Later, further investigation by Papua-based journalists and the Jakarta Post revealed a totally different scenario based on 30 eyewitness accounts from indigenous and non-indigenous residents. They found that the police instigated the violence by shooting dead a young Papuan man, Kelion Tabuni, early that morning.

 

The police also admitted that the perpetrators of the arson and manslaughter were not from Wamena. This information, published two months after the incident, did not generate global interest.

 

And so, racism underpins brutality but also the violence of erasure, neglect, silencing, and impunity. Papuans cannot continually protest and attract sustained global attention over their racist treatment because they get shot and killed, tear-gassed, or charged with treason.

 

The Indonesian state and major institutions have shut down any discussion of racism by linking it to Papuan demands for independence.
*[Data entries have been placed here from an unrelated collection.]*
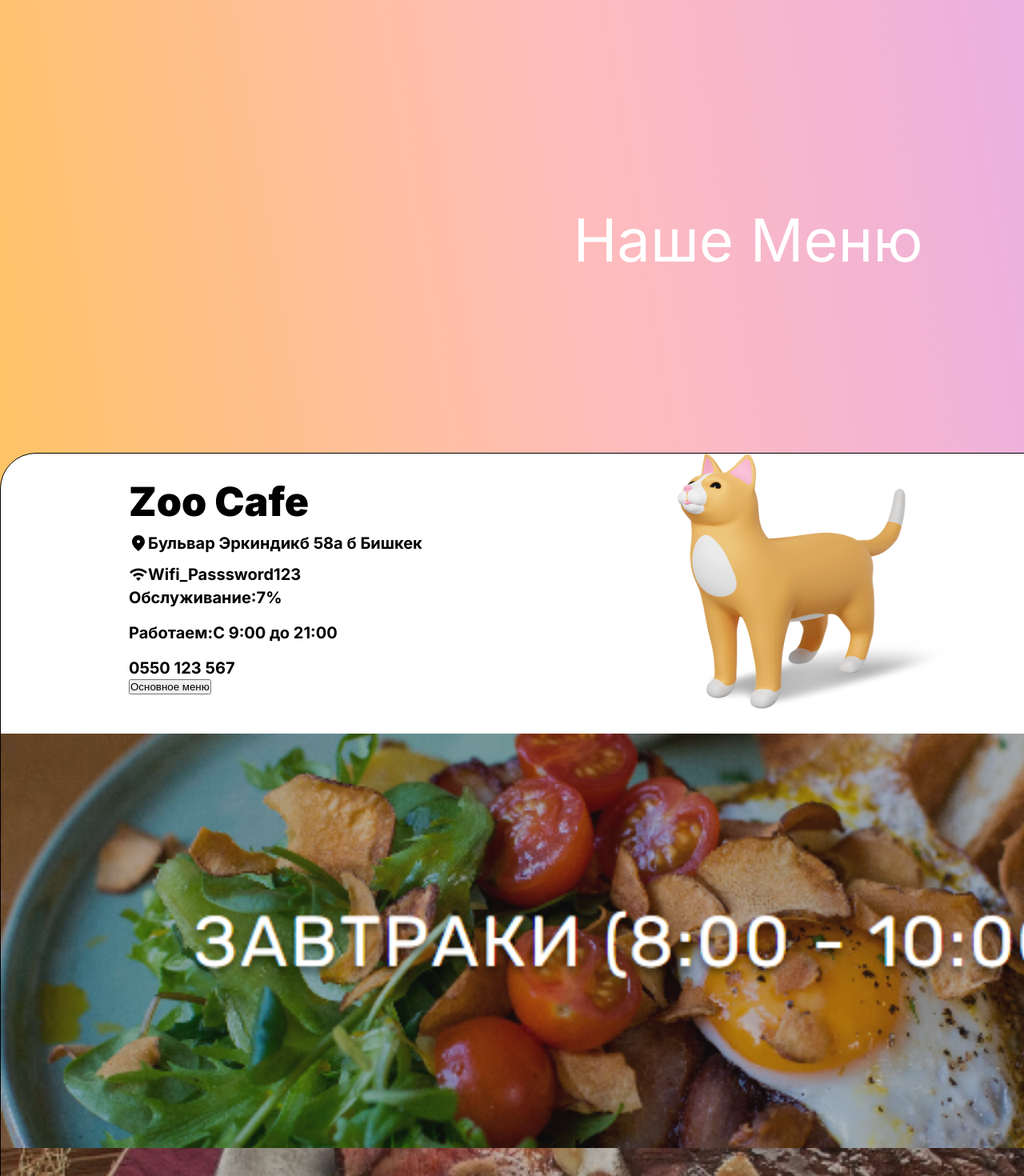
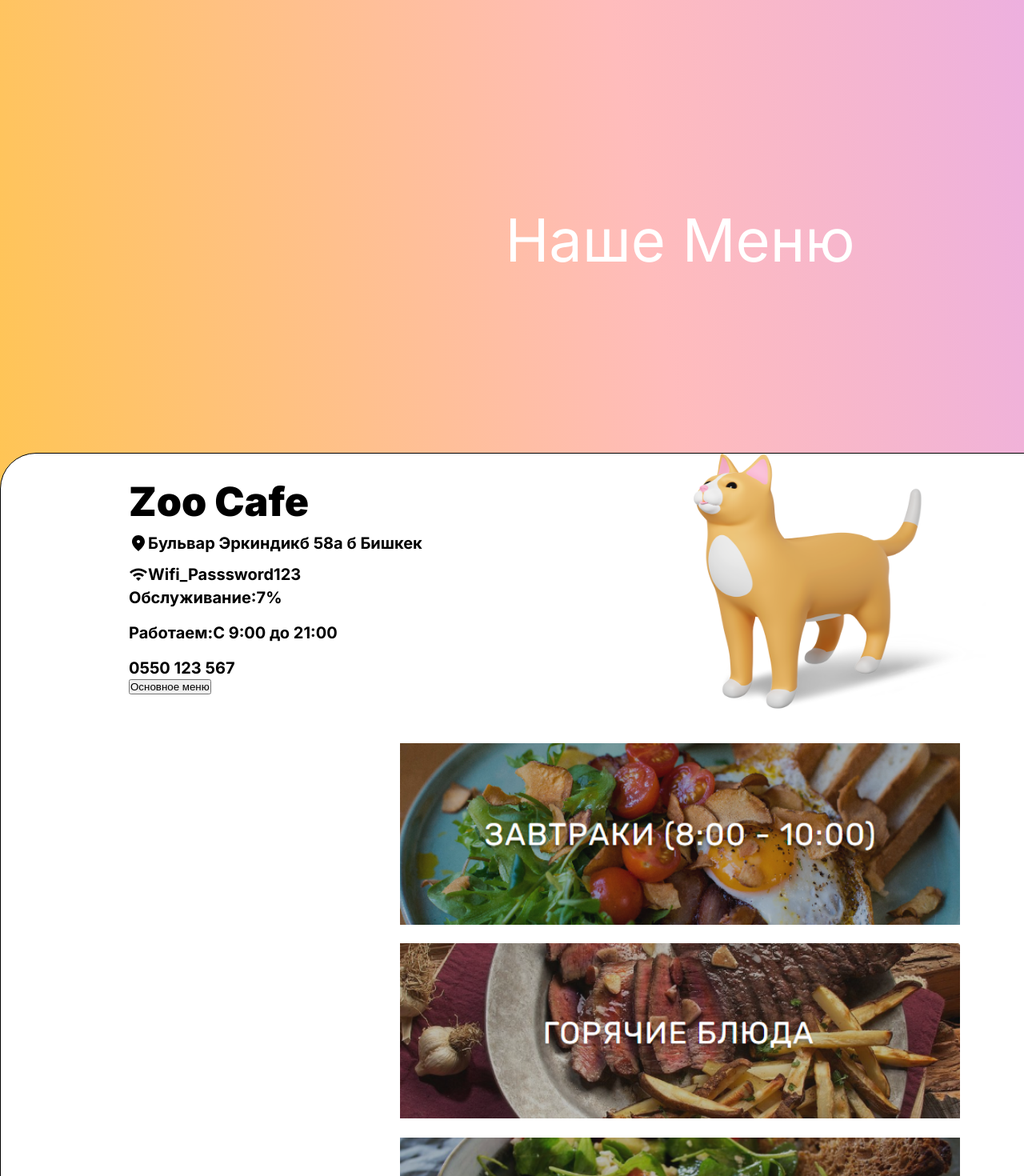
Before and after one commit to jhantai/stray_kids.muhehehe, a React (Create React App) app: page /foodlist in a window 1280 px wide. Shown: the top 1470 px of the page at 80% size. Built offline with nearby package versions, Linux system fonts and the light colour scheme.

Commit message:
some_kakahi

```diff
--- a/src/pages/MenuPage/MenuPage.css
+++ b/src/pages/MenuPage/MenuPage.css
@@ -8,7 +8,7 @@
     justify-content: center;
     align-items: center;
     color: white;
-    padding: 15% 0 0 10%;
+    padding: 15% 0 0 0;
     font-size: 74px;
     width: 60%;
     margin: 0 auto;
@@ -19,14 +19,12 @@
     font-size: 50px;
 }
 .form_about_menu{
-
-background: white;
-    width: 200vh;
+    background: white;
+    width: 212.5vh;
     height: 100%;
     border: 1px solid black;
     border-radius: 45px 45px 0 0    ;
     margin: 13% 0 0 0;
-
 
 }
 .text_info{
@@ -62,4 +60,13 @@ background: white;
 .eda_photo{
     display: flex;
     flex-direction: column;
+    justify-content: center;
+    margin: 5px auto;
+    width:700px;
+    height: 241px;
+
+
 }
+.tamak_img{
+    border-radius: 20px;
+}
--- a/src/pages/MenuPage/MenuPage.jsx
+++ b/src/pages/MenuPage/MenuPage.jsx
@@ -41,7 +41,7 @@ const MenuPage = () => {
                          <div
                              className='eda_photo'
                              key={idx}>
-                             <img src={item.src} alt=""/>
+                             <img className='tamak_photo' src={item.src} alt=""/>
 
                          </div>
                      )
```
Prosecutors have recently demanded sentences of up to 17 years for Papuans who organised protests against racism in 2019. By contrast, Indonesian police kill with “near total impunity” and deny that racism exists. They say Papuans who protest are unwitting victims of manipulation and fake news.

 

However, racism towards Papuans is not confined to the police, or the media, or Indonesians. International scholars, employees and expats benefit from and contribute to racism in its less spectacular forms.

 

In the development sector, Papuans are stigmatised as less efficient and capable workers compared to Indonesians, are offered fewer opportunities and are paid less. Non-Papuan experts are brought in to manage, train and oversee Papuans, repeating colonial racial hierarchies.

 

In the research sector, racism is systemic and increasing. On the premise that they are more “accountable” and “efficient”, Java-based universities are used by international universities and other funders, sometimes at the insistence of the Indonesian government, to manage research conducted in Papua. They often appoint their own staff to oversee Papuan academics.

 

These same Java-based universities may also disavow discussion of racism, as occurred last week at the University of Indonesia. This reproduces racial hierarchies and is a clear continuation of the “stupid Papuan” stigma discussed by Ligia Giay and many others.

 

Turning closer to home, the Australia Awards Scholarships program has been in operation for many years, with hundreds of Indonesian recipients annually. Yet even with a dedicated focus on eastern Indonesia, anecdotally, few Papuan students meet entry requirements. Even if they overcome a deeply racialised education system and complete their undergraduate studies, Papuan students report that they then face extensive questioning by examiners about their links to any of the political “separatist” groups.

 

This system contributes to a convenient silencing of the region’s most entrenched human rights atrocities and prevents Papuan perspectives from being heard by Australians, not just on human rights, but on all the other important things occurring in West Papua. The reality is that a racially just and equitable system would see many more Papuans in Australia speaking out in ways that could jeopardise Australia’s relationship with Indonesia.

 

To eliminate racist violence in West Papua, it’s important to acknowledge that foreign interactions and relationships with Indonesia are upholding a violent, racist system. It is also essential to challenge the myths put forward by the Indonesian government.

 

When Papuans march in the streets, or publish books, or post on Facebook, or present to the United Nations, it’s time to listen to them, rather than an Indonesian government official who says everything is fine.

 

Jenny Munro is an anthropologist who has worked on gender, health and sexuality in Indonesia since 2003. Her 2018 book, Dreams Made Small, explores the racialisation of education in West Papua, while her more recent research activity focuses on how racism affects health care.